- a plan of procedure, usually written, for a proposed objective, especially with reference to the sequence of and time allotted for each item or operation necessary to its completion: The schedule allows three weeks for this stage.
- a series of things to be done or of events to occur at or during a particular time or period: He always has a full schedule.
- a timetable.
- a written or printed statement of details, often in classified or tabular form, especially one forming an appendix or explanatory addition to another document.
- Obsolete. a written paper.
- to make a schedule of or enter in a schedule.
- to plan for a certain date: to schedule publication for June.
Origin of schedule
Synonyms for schedule
Examples from the Web for unscheduled
Contemporary Examples of unscheduled
The next evening, Singh was surprised when his train made an unscheduled stop at a small railway station near Bhopal.As 30-Year Anniversary of Mass Killings in India Arrives, Sikhs Find Safety in USA
Simran Jeet Singh
October 31, 2014
Historical Examples of unscheduled
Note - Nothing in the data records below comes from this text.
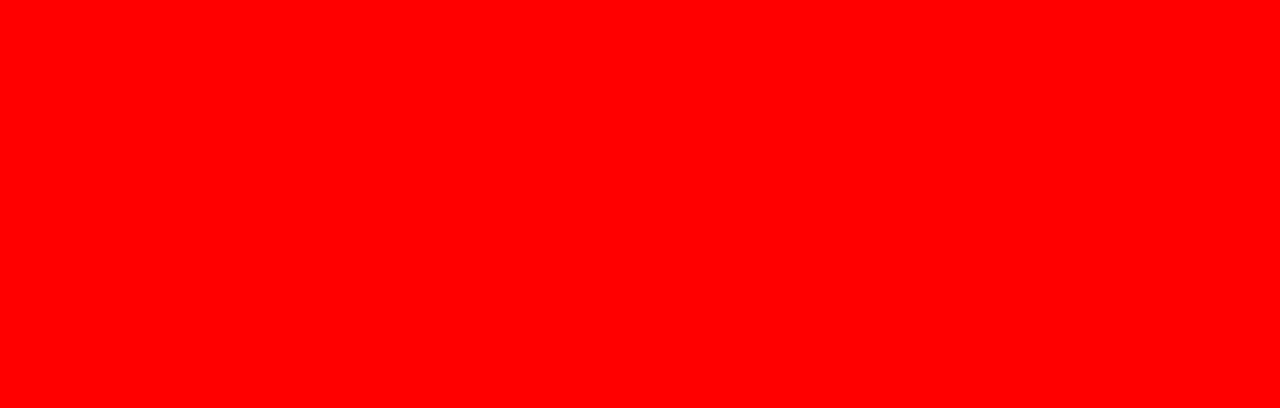
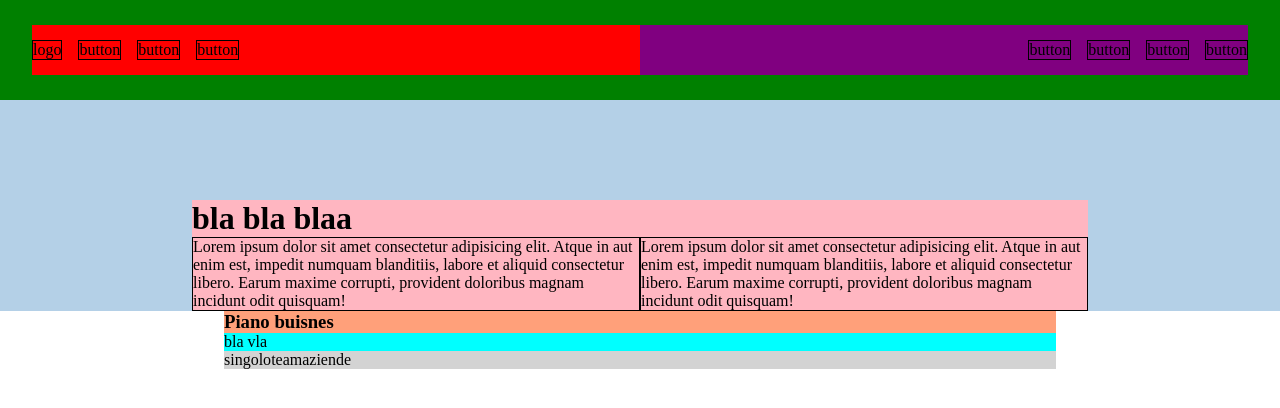
Before and after one commit to ImBlindForU/htmlcss-dropbox, a plain HTML site: page index.html in a window 1280 px wide. Drawn offline with Linux system fonts and the light colour scheme.

Commit message:
blocchi header

```diff
--- a/css/style.css
+++ b/css/style.css
@@ -5,6 +5,142 @@
     box-sizing: border-box;
 }
 
-body{
+/* COMMAND */
+
+.flex{
+    display: flex;
+}
+
+.centre{
+    justify-content: center;
+    align-items: center;
+}
+
+.c{
+    align-items: center;
+}
+.end{
+    justify-content: flex-end;
+}
+
+.start{
+    justify-content: flex-start;
+}
+
+.space-between{
+
+}
+.container{
+    width: 65%;
+    margin: 0 auto;
+
+
+    /* debug */
+    background-color: lightgray;
+}
+/* /COMMAND */
+
+/* HEADER */
+
+
+/* NAV */
+.navbar{
+    width: 100%;
+    height: 100px;
+    position: fixed;
+    top: 0;
+    left: 0;
+    /* debug */
+    background-color: green;
+}
+
+
+.header-container{
+    width: 95%;
+    margin: 0 auto;
+    position: relative;
+
+
+    /* debug */
+    height:50px;
+    background-color: aqua;
+}
+
+.start-header{
+    position: absolute;
+    left: 0;
+    height: 100%;
+    width: 50%;
+    /* top: calc(50% - 18px ); */
     background-color: red;
 }
+
+.end-header{
+    position: absolute;
+    right: 0;
+    height: 100%;
+    width: 50%;
+    background-color: purple;
+
+}
+
+.start-header > div{
+    margin-right: 1rem;
+
+    /* DEBUG */
+    border: 1px solid black;
+
+}
+.end-header > div{
+    margin-left: 1rem;
+
+    /* DEBUG */
+    border: 1px solid black;
+}
+
+/* /NAV */
+
+/* JUMBO */
+
+.jumbo{
+    margin-top: 100px;
+    padding-top: 100px;
+    background-color:#B4D0E7 ;
+
+}
+
+.jumbo-container{
+
+    width: 70%;
+    margin: 0 auto;
+
+    background-color: lightpink;
+}
+
+.container-col-jumbo{
+    width: 100%;
+    display: flex;
+}
+
+.collum{
+    width: calc(100% / 2 );
+    /* debug */
+    border: 1px solid black;
+
+}
+/* /JUMBO*/
+
+/* /HEADER */
+
+/* main */
+
+.container h3{
+    background-color: lightsalmon;
+}
+
+.container .check-box{
+    background-color: aqua;
+}
+
+.container .
+/* /main */
--- a/index.html
+++ b/index.html
@@ -5,9 +5,85 @@
     <meta http-equiv="X-UA-Compatible" content="IE=edge">
     <meta name="viewport" content="width=device-width, initial-scale=1.0">
     <link rel="stylesheet" href="css/style.css">
-    <title>Document</title>
+    <title>Dropbox</title>
 </head>
 <body>
+    <!-- header -->
+    <header>
+        <!-- navbar -->
+        <nav>
+            <div class="navbar flex centre">
+                <div class="header-container">
+                    <div class="start-header flex start c">
+                        <div class="logo">
+                            logo
+                        </div>
+                        <div class="button">
+                            button
+                        </div>
+                        <div class="button">
+                            button
+                        </div>
+                        <div class="button">
+                            button
+                        </div>
+                    </div>
+                    <div class="end-header flex end c">
+                        <div class="button">
+                            button
+                        </div>
+                        <div class="button">
+                            button
+                        </div>
+                        <div class="button">
+                            button
+                        </div>
+                        <div class="button">
+                            button
+                        </div>
+                    </div>
+                </div>
+            </div>
+        </nav>
+        <!-- /navbar -->
+        <!-- jumbotron -->
+        <div class="jumbo">
+            <div class="jumbo-container">
+                <h1>bla bla blaa</h1>
+                <div class="container-col-jumbo">
+                    <div class="collum">
+                        <p>Lorem ipsum dolor sit amet consectetur adipisicing elit. Atque in aut enim est, impedit numquam blanditiis, labore et aliquid consectetur libero. Earum maxime corrupti, provident doloribus magnam incidunt odit quisquam!
+                        </p>
+                    </div>
+                    <div class="collum">
+                        <p>Lorem ipsum dolor sit amet consectetur adipisicing elit. Atque in aut enim est, impedit numquam blanditiis, labore et aliquid consectetur libero. Earum maxime corrupti, provident doloribus magnam incidunt odit quisquam!
+                        </p>
+                    </div>
+                </div>
+            </div>
+        </div>
+        <!-- /jumbotron -->
+    </header>
+    <!-- /header -->
 
+    <!-- main -->
+        <div class="container">
+            <h3>Piano buisnes</h3>
+            <div class="check-box">
+                bla vla
+            </div>
+            <div class="flex">
+                <div class="col">
+                    singolo
+                </div>
+                <div class="col">
+                    team
+                </div>
+                <div class="col">
+                    aziende
+                </div>
+            </div>
+        </div>
+    <!-- /main -->
 </body>
 </html>
```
Now, he had half an hour extra for the unscheduled major hazard.A Matter of Proportion
Besides, your crystal gymnastics, Starrett, were as unscheduled as her arrival.Diane of the Green Van
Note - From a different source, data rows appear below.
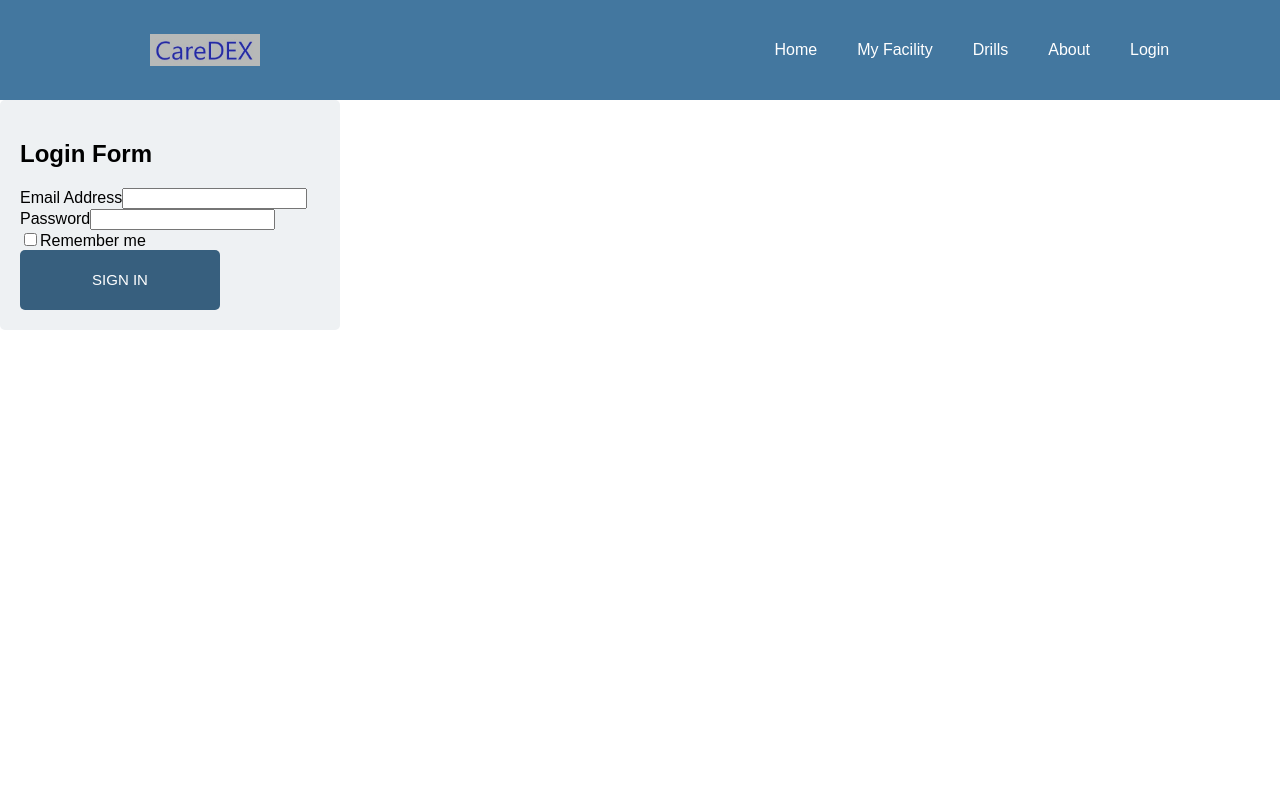
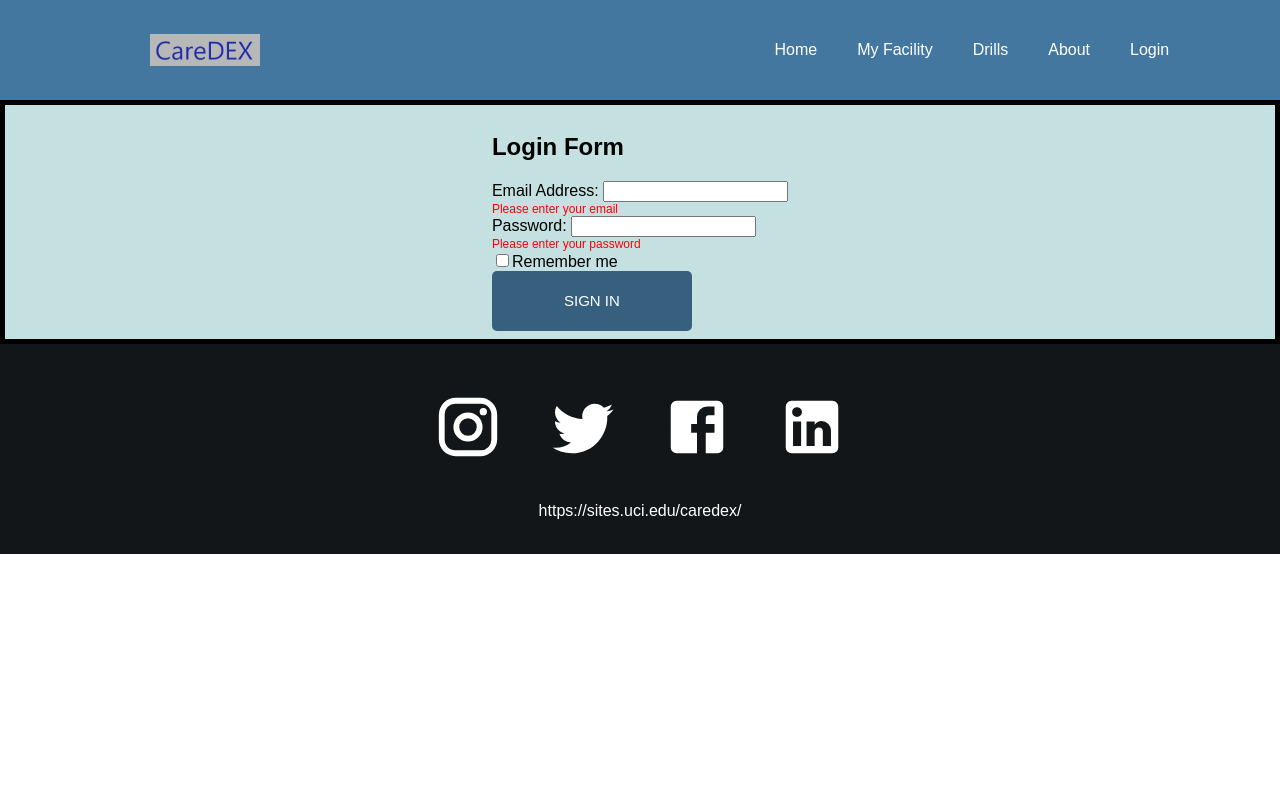
Before and after one commit to jayciwimmer/CareDEX_Website, a React (Create React App) app: page /#/loginform in a window 1280 px wide. Shown: the top 800 px of the page. Built offline with nearby package versions, Linux system fonts and the light colour scheme; the HTML template or start-up script is replaced by a standard one.

Commit message:
loginform

```diff
--- a/src/pages/FileUpload.js
+++ b/src/pages/FileUpload.js
@@ -10,7 +10,7 @@ function FileUpload() {
     }
     return (
         <div>
-            <h2>File Uploading in React JS</h2>
+            <h2> Upload your files here:</h2>
             <form>
                 <input type="file" name="file" onChange={handleFile}/>
                 <button>Upload</button>
--- a/src/pages/LoginForm.js
+++ b/src/pages/LoginForm.js
@@ -4,26 +4,38 @@ import "../styles/LoginForm.css";
 
 function LoginForm() {
     return (
-        <div className='wrapper bg-dark d-flex align-items-center justify-content-center w-100'>
-            <div className='login'>
+        //<div className='wrapper bg-dark d-flex align-items-center justify-content-center w-100'>
+            <div className='center'>
                 <h2 className='mb-3'>Login Form</h2>
+                <form className='needs-validation'>
+                <div className='form-group was-validated mb-2'>
+                    <label htmlFor='email' className='form-label'>Email Address:   </label>
+                    <input type="email" className='form-control' required></input>
+                    <div className='small'>
+                    <div className="invalid-feedback">
+                        Please enter your email
+                        </div>
+            </div>
+            </div>
 
-                <div className='form-group mb-2'>
-                    <label htmlFor='email'>Email Address</label>
-                    <input type="email"></input>
+            <div className='form-group was-validated mb-2'>
+                <label htmlFor='password' className='form-label'>Password:   </label>
+                <input type="password" className='form-control' required></input>
+                <div className='small'>
+                <div className="invalid-feedback">
+                    Please enter your password
+                    </div>
+                    </div>
             </div>
-            <div className='form-group mb-2'>
-                <label htmlFor='password'>Password</label>
-                <input type="password"></input>
-            </div>
-            <div className='form-group mb-2'>
-                <input type="checkbox"></input>
-                <label htmlFor='check'>Remember me</label>
+            <div className='form-group form-check mb-2'>
+                <input type="checkbox" className='form-check-input'></input>
+                <label htmlFor='check' className='form-check-label'>Remember me</label>
         </div>
-        <button type='submit' className='btn btn-success mt-2'>SIGN IN</button>
+        <button type='submit' className='btn btn-success w-100 block mt-2'>SIGN IN</button>
+        </form>
         </div>
 
-        </div>
+       // </div>
 
     )
 }
--- a/src/styles/LoginForm.css
+++ b/src/styles/LoginForm.css
@@ -4,9 +4,40 @@
 
 .login {
     width: 300px;
-    padding: 20px;
+    padding: 30px;
     height: min-content;
     border-radius: 5px;
-    color: black;
-    background-color: rgb(238, 241, 243);
+    color: rgb(19, 10, 10);
+    background-color: rgb(240, 245, 249);
+    align-items: left;
+    justify-content: center;
+    background-position: center;
+    flex-direction: column;
 }
+
+.center {
+    border: 5px solid;
+    display: grid;
+    justify-content: center;
+    background-color: rgb(196, 224, 224);
+    background-position: left;
+    height: min-content;
+    padding-left: center;
+    padding-block: 8px;
+
+
+}
+
+.small {
+    font-size: 12px;
+    color: red;
+}
+
+.loginword {
+
+    display: flex;
+    background-position: left;
+    height: 16px;
+    text-align: center;
+    padding-bottom: 5px;
+}
```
Mr. Brady's invasion was not the first unscheduled event which had enlivened a party at the Birches.The Wishing Moon
Louise Elizabeth Dutton
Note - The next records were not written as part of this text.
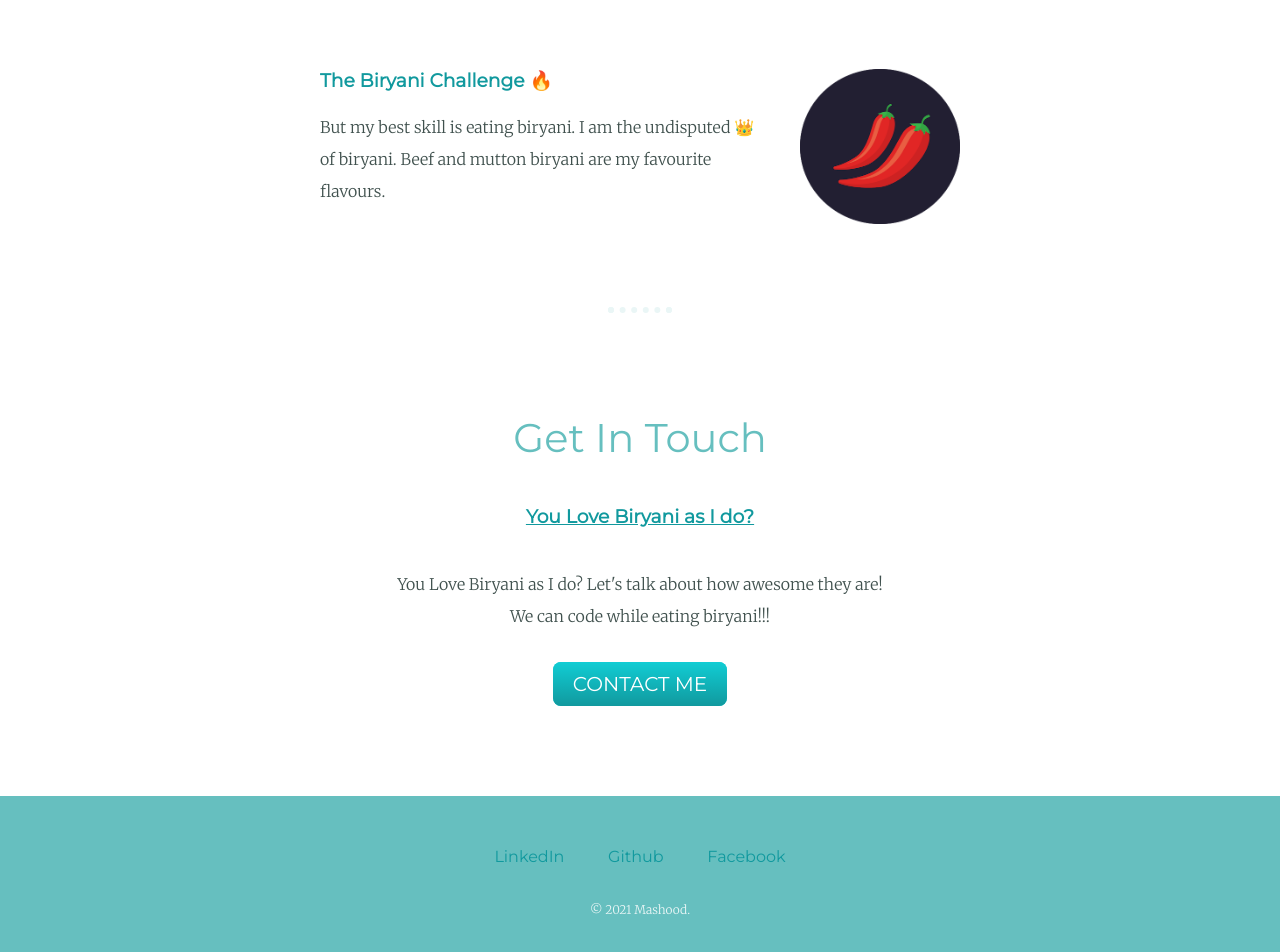
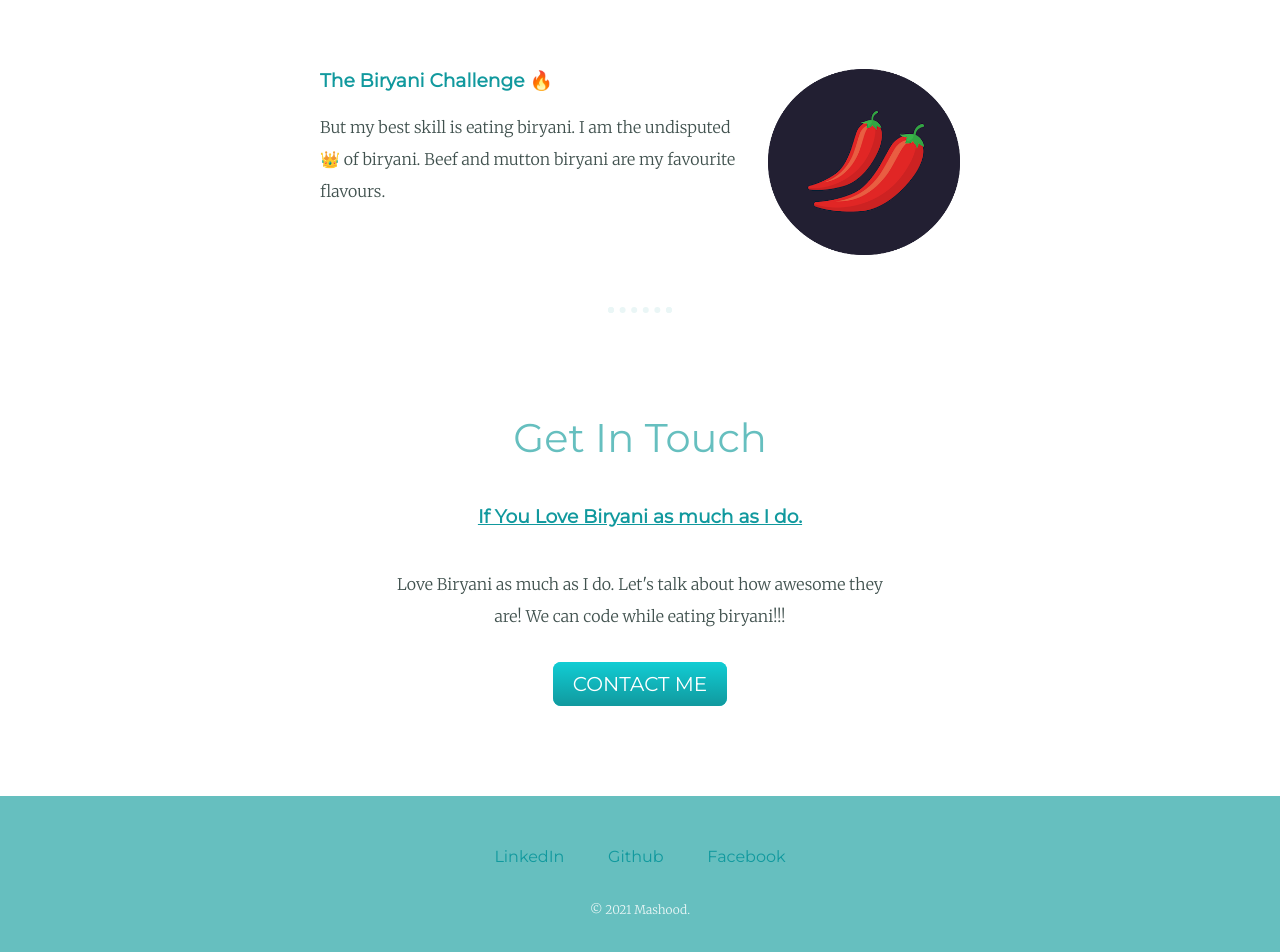
Before and after one commit to Mashood97/MY-Portfolio-HTML-CSS, a plain HTML site: page index.html in a window 1280 px wide. Shown: the part 1681-2633 px from the top of the page. Drawn offline with Linux system fonts and the light colour scheme.

Commit message:
final changes

```diff
--- a/css/styles.css
+++ b/css/styles.css
@@ -113,12 +113,12 @@ span {
 }
 
 .my-skills-img {
-  width: 25%;
+  width: 30%;
   float: left;
   margin-right: 30px;
 }
 .my-skills-img-biryani {
-  width: 25%;
+  width: 30%;
   float: right;
   margin-left: 30px;
 }
--- a/index.html
+++ b/index.html
@@ -49,8 +49,8 @@
 
         <div class="contact-me">
           <h2>Get In Touch</h2>
-          <h3><span>You Love Biryani as I do?</span></h3>
-          <p class="contact-message">You Love Biryani as I do? Let's talk about how awesome they are! We can code while eating biryani!!!</p>
+          <h3><span>If You Love Biryani as much as I do.</span></h3>
+          <p class="contact-message">Love Biryani as much as I do. Let's talk about how awesome they are! We can code while eating biryani!!!</p>
           <a class="btn" href="mailto:mashoodsidd97@gmail.com">CONTACT ME</a>
         </div>
       </div>
```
And since this territory was all unscheduled in the government of the Yukon, it was his for just as long as he could hold it.The Triumph of John Kars
Some, frowning portentously, thought the plane an unscheduled ocean flier who had lost his way in the fog.
- not arranged or planned according to a programme, timetable, etc
- a plan of procedure for a project, allotting the work to be done and the time for it
- a list of itemsa schedule of fixed prices
- a list of times, esp of arrivals and departures; timetable
- a list of tasks to be performed, esp within a set period
- law a list or inventory, usually supplementary to a contract, will, etc
- on schedule at the expected or planned time
- to make a schedule of or place in a schedule
- to plan to occur at a certain time
Word Origin for schedule
late 14c., sedule, cedule "ticket, label, slip of paper with writing on it," from Old French cedule (Modern French cédule), from Late Latin schedula "strip of paper" (in Medieval Latin also "a note, schedule"), diminutive of Latin scheda, scida "one of the strips forming a papyrus sheet," from Greek skhida "splinter," from stem of skhizein "to cleave, split" (see shed (v.)). Also from the Latin word are Spanish cédula, German Zettel.
The notion is of slips of paper attached to a document as an appendix (a sense maintained in U.S. tax forms). The specific meaning "printed timetable" is first recorded 1863 in railway use. Modern spelling is a 15c. imitation of Latin, but pronunciation remained "sed-yul" for centuries afterward; the modern British pronunciation ("shed-yul") is from French influence, while the U.S. pronunciation ("sked-yul") is from the practice of Webster, based on the Greek original.
"make a schedule of, 1855; include in a schedule, 1862; from schedule (n.). Related: Scheduled; scheduling.
see on schedule.